By Matthew Keck —

A University of Louisville medical student is leading the change for medical education. Rachel Safeek, a second-year medical student, led U of L to be one of the first medical schools to teach firearm injury and death prevention techniques.

“About 40,000 Americans die and 85,000 others are injured each year from firearm-related causes, and the incidence of firearm-related morbidity and mortality has increased over the past decade,” Safeek said. “This is a very important public health issue. My classmates, colleagues and I believe that physicians have a role in counseling patients related to their health and we have an opportunity through those interactions to help reduce the number of firearm-related deaths and injuries.”

Safeek and her colleagues presented a resolution in September that was adopted by the Kentucky Medical Association (KMA). In November, Safeek presented a similar resolution that was adopted by the American Medical Association Medical Student Section.

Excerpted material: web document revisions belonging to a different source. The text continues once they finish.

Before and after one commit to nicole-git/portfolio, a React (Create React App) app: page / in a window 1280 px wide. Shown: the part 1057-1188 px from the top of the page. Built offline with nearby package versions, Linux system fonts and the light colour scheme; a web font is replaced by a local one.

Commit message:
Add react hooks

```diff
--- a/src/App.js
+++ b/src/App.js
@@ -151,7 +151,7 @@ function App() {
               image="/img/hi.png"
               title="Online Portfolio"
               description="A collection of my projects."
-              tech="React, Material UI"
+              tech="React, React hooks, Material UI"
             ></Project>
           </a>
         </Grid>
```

Her resolution calls for all future physicians to receive training on how to counsel patients on safe firearm usage and storage. They will also be trained on how to screen patients for suicide risk and learn trauma-related first response techniques.

Safeek coauthored a curriculum with U of L faculty Suzanne McGee, M.D., Charles Kodner, M.D. and Susan Sawning, M.S.S.W. that will be incorporated during the 2020-2021 school year.

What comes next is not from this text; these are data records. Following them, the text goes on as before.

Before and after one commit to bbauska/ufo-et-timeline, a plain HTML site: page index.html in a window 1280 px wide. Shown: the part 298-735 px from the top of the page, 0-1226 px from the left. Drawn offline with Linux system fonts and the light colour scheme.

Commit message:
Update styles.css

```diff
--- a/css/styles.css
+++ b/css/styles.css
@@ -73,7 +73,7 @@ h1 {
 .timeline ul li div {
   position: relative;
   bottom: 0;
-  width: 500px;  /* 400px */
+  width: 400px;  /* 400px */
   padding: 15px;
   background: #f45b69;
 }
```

During February this year, Safeek, students and faculty are organizing a week-long series of events to educate U of L medical students, faculty and residents on firearm violence prevention. They are partnered with Whitney/Strong, an organization that is working to change gun laws in America.

“Our hope is that more medical schools will incorporate this type of training into their programs and doctors will be able to help make a difference in this health crisis,” Safeek said.

Photo Courtesy of the University of Louisville